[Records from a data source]
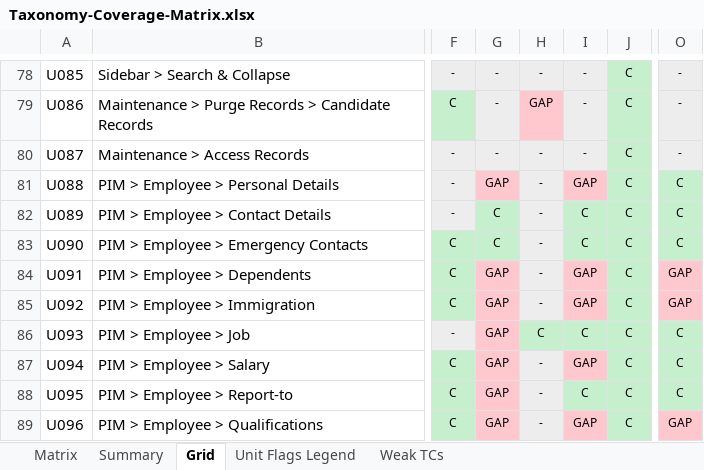
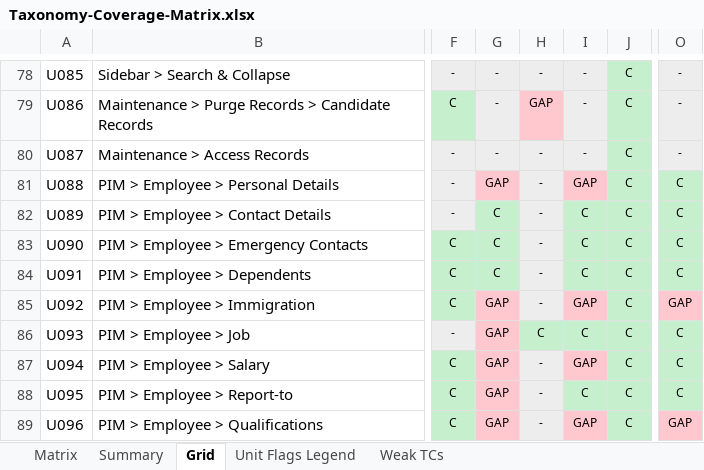
Before and after one commit to arsalwildan15/qa-portofolio, an Excel workbook: docs/Taxonomy-Coverage-Matrix.xlsx, sheet Grid, drawn as a sheet; only a part is shown, gaps mark what is left out; values as stored, in another font and other column widths than the file's, no borders; the diff names each change by its address in the sheet, - before the commit and + after, or states it on an @@ line.

```diff
--- a/docs/Taxonomy-Coverage-Matrix.xlsx (sheet Grid)
+++ b/docs/Taxonomy-Coverage-Matrix.xlsx (sheet Grid)
-G84: GAP
+G84: C
-G84 fill: #FFC7CE
+G84 fill: #C6EFCE
-I84: GAP
+I84: C
-I84 fill: #FFC7CE
+I84 fill: #C6EFCE
-O84: GAP
+O84: C
-O84 fill: #FFC7CE
+O84 fill: #C6EFCE
```
Also changed, not shown: sheet Matrix, 5 other files.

§ REQUIREMENT:
Every line of the records above where the string "Taxonomy" is found should be copied.

§ RESPONSE BELOW:
Before and after one commit to arsalwildan15/qa-portofolio, an Excel workbook: docs/Taxonomy-Coverage-Matrix.xlsx, sheet Grid, drawn as a sheet; only a part is shown, gaps mark what is left out; values as stored, in another font and other column widths than the file's, no borders; the diff names each change by its address in the sheet, - before the commit and + after, or states it on an @@ line.
--- a/docs/Taxonomy-Coverage-Matrix.xlsx (sheet Grid)
+++ b/docs/Taxonomy-Coverage-Matrix.xlsx (sheet Grid)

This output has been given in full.